Living With Adhesion Related Disorder

I opened the door and felt the warm summer air hit my face.  I felt strangely numb as I walked to my car.  I put the key in the ignition, heard the music begin and the cool air circulate.  I was consumed by my thoughts, a mixture of excited and total sadness.

I had just left my appointment and finally had a diagnosis.

Adhesion Related Disorder.

This medical path I'm on began four years ago.  I accepted my journey almost as soon as it began, knowing it was a path God had chosen me to walk.  I know that He has a perfectly perfect plan through this.  It has been full of so many overwhelming blessings, I can trace His hand through it all!

I thought accepting this journey as His plan would make it easy.

He reminded me through lots of prayer and bucket loads of tears that this life isn't promised to be easy, but it is going to be worth it.

I'm in pain every day, as these adhesions twist and turn inside me.  I imagine them as octopus tentacles, grabbing onto different points every day.  Pulling them in directions they aren't meant to go.   Weaving their way around my intestines, attaching to my ribs and most recently wrapping around my sciatic nerve. Some days are easier than others.  But make no mistake, each day is full of pain.

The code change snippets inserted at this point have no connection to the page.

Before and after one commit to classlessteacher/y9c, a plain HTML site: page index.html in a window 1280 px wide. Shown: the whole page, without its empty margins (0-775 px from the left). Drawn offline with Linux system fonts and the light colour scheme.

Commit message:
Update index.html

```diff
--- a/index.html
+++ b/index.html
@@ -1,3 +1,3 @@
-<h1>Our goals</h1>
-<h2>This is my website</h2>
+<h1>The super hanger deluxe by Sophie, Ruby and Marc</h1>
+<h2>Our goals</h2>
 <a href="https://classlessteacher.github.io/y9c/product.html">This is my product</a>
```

ARD {Adhesion Related Disorder} is something that isn't heard or spoken of very often.  To be honest, before my diagnosis I hadn't heard of it.  Adhesions are basically the bodies repair system gone haywire. They are essentially the healing process after trauma or inflammation which has been afflicted on a part of the body.
Adhesions are an almost inevitable outcome of surgery, and the problems that they cause are widespread and sometimes severe. It has been said by some that adhesions are the single most common and costly problem related to surgery, and yet most people have not even heard the term. This lack of awareness means that, excluding infertility, many doctors are unable or unwilling to tackle the problems of adhesions.  Dr. David Wiseman
Healing of course is required to help stop bleeding, repair tissue and to get the body working again. Unfortunately it is the same repair system which leads to ARD, as the equilibrium goes into overdrive and creates far too much scar tissue (Adhesions).

Once adhesions take hold inside the body (especially in the pelvis and abdomen, where all my surgeries have been) they can cause major issues including:

The hardest part has been overcoming the stigma that comes with chronic pain.  When people hear those words, some of them assume it's in your head and your being over-dramatic.  To be completely honest, it embarrasses me.  I constantly feel I need to prove myself and my condition to others.  I don't want people to automatically think that of me.  For that reason, I've kept it private with only close family knowing.  

Until today.

So I thought the best way to combat that stigma is through education.

Having chronic pain means many things change, and a lot of the changes are invisible.

Unlike having cancer or being hurt in a car accident, most people do not understand chronic pain and its effects.  Those that think they know, many are actually misinformed. These are the things that I would like you to understand about me.

Please understand that being sick doesn't mean I'm not still a human being. I have to spend most of my days in pain. And pain is exhausting. But I'm still me, stuck inside this body. I still worry about work, my family and my friends.

Please understand the difference between happy and healthy. When you've got the flu you probably feel miserable with it, but I've been sick for years. I can't be miserable all the time. In fact, I work hard at not being miserable. So, if you're talking to me and I sound happy, it means I'm happy. That's all. It doesn't mean that I'm not in a lot of pain, not extremely tired or that I'm getting better. I've learned over the years how to cope. I am sounding happy and trying to look normal. 

Please understand that I know my body.  If I say I have to sit down, lie down, stay in bed, or take medication now, that probably means that I do have to do it right now.  It can't be put off or forgotten just because I'm somewhere, or I'm right in the middle of doing something. Chronic pain does not forgive, nor does it wait for anyone.

Please understand that I would like nothing more than being normal.  I would love to wake up each morning and know the new day ahead wouldn't include pain.  I would love to plan shopping days with my Mama without fear of being sick.  And more than anything else, I would love my husband to have a healthy wife and a normal marriage.

My sickness has, as I've said for years, been filled with blessings directly from God.  Throughout it all I've learned if we turn toward God in our pain, He can use our suffering to mature our faith.

Information on Adhesion Related Disorder.